How can mechanical energy produce electricity?

How can mechanical energy produce electricity?

When electric current flows through a coil of wire, a magnetic field is created around the wire. You will remember that from your experience in making electromagnets: that's why electromagnets work. In this activity the opposite is happening. Instead of producing a magnetic field around a coil of wire by sending an electric current through the wire.

Materials needed.

• Galvanometer
• Galvanometer coil without needle
• Strong magnet

Procedure

1. Securely attach the wires from one coil to another.

2. Hold the coil without the needle in one hand and with the other hand move the strong magnet back and forth through the centre of coil or around the coil.

3. Observe the needle on the galvanometer. Can you see a relationship in what is happening?

4. Think of some words to describe the behavior of the needle. Discuss this with your teacher and other students.

can you use the idea from this activity to design a generator? Figure out a way that you can spin a magnet within a coil of wire; spin a coil of wire within a magnetic field. Try to design your generator with more turns one coil or more than one magnet.

How it works? Scientific reason.

When electric current flows through a coil of wire, a magnetic field is created around the wire. You will remember that from your experience in making electromagnets: that's why electromagnets work. In this activity the opposite is happening. Instead of producing a magnetic field around a coil of wire by sending an electric current through the wire, we are causing electrons to flow by moving a coil of wire within a magnetic field. Because of this phenomenon, the generator, which turns coils of wire through a magnetic field, has made electricity relatively inexpensive and plentiful.

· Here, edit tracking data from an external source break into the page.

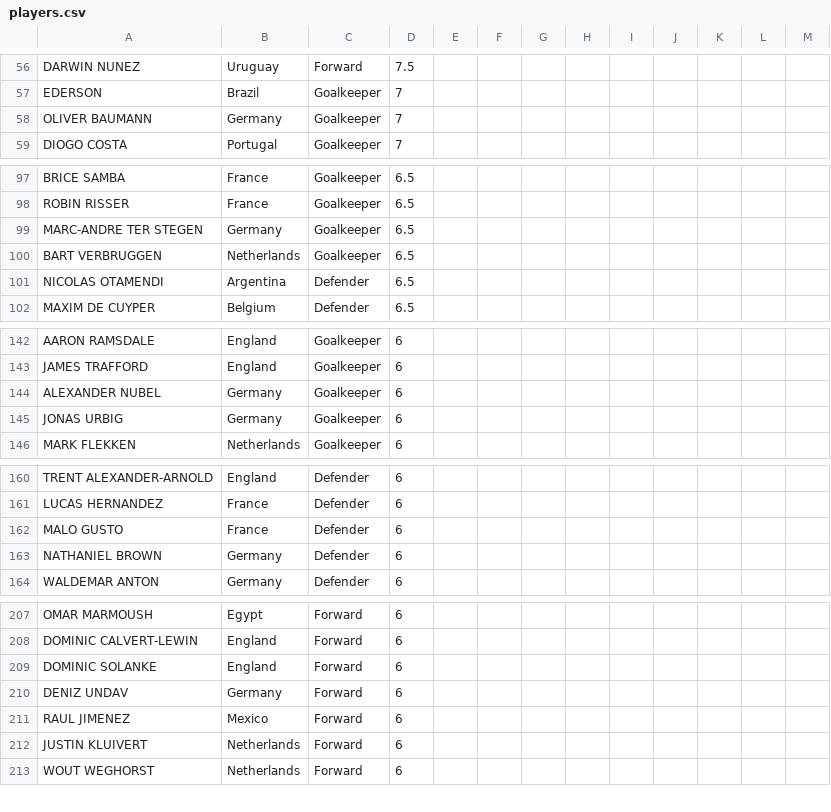
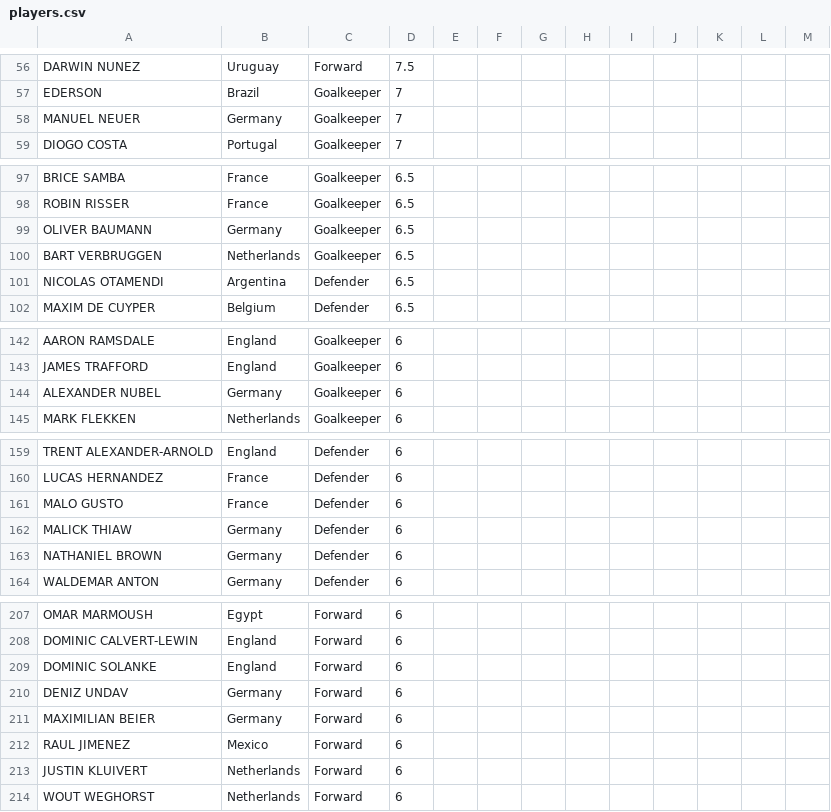
Before and after one commit to jmrbarratt/world-cup-2026-fantasy-football, a CSV file: data/players.csv, drawn as a sheet; only a part is shown, gaps mark what is left out; the diff covers the shown part only.

```diff
--- a/data/players.csv
+++ b/data/players.csv
@@ -57,3 +57,3 @@ DARWIN NUNEZ,Uruguay,Forward,7.5,,,,,,,,,
 EDERSON,Brazil,Goalkeeper,7,,,,,,,,,
-OLIVER BAUMANN,Germany,Goalkeeper,7,,,,,,,,,
+MANUEL NEUER,Germany,Goalkeeper,7,,,,,,,,,
 DIOGO COSTA,Portugal,Goalkeeper,7,,,,,,,,,
@@ -98,3 +98,3 @@ BRICE SAMBA,France,Goalkeeper,6.5,,,,,,,,,
 ROBIN RISSER,France,Goalkeeper,6.5,,,,,,,,,
-MARC-ANDRE TER STEGEN,Germany,Goalkeeper,6.5,,,,,,,,,
+OLIVER BAUMANN,Germany,Goalkeeper,6.5,,,,,,,,,
 BART VERBRUGGEN,Netherlands,Goalkeeper,6.5,,,,,,,,,
@@ -144,3 +144,2 @@ JAMES TRAFFORD,England,Goalkeeper,6,,,,,,,,,
 ALEXANDER NUBEL,Germany,Goalkeeper,6,,,,,,,,,
-JONAS URBIG,Germany,Goalkeeper,6,,,,,,,,,
 MARK FLEKKEN,Netherlands,Goalkeeper,6,,,,,,,,,
@@ -162,2 +161,3 @@ LUCAS HERNANDEZ,France,Defender,6,,,,,,,,,
 MALO GUSTO,France,Defender,6,,,,,,,,,
+MALICK THIAW,Germany,Defender,6,,,,,,,,,
 NATHANIEL BROWN,Germany,Defender,6,,,,,,,,,
@@ -210,2 +210,3 @@ DOMINIC SOLANKE,England,Forward,6,,,,,,,,,
 DENIZ UNDAV,Germany,Forward,6,,,,,,,,,
+MAXIMILIAN BEIER,Germany,Forward,6,,,,,,,,,
 RAUL JIMENEZ,Mexico,Forward,6,,,,,,,,,
```
Also changed, not shown: 13 removed rows and 1 edited cell elsewhere in this file.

Observe the needle closely as the magnet goes through the coil and you will notice that it reverses the direction in which it is pointing each time the magnet moves back and forth. This shows that as the magnetic field moves back and forth, the electrons move back and forth or alternate their direction within the wire. Electricity produced in this manner is called alternating current.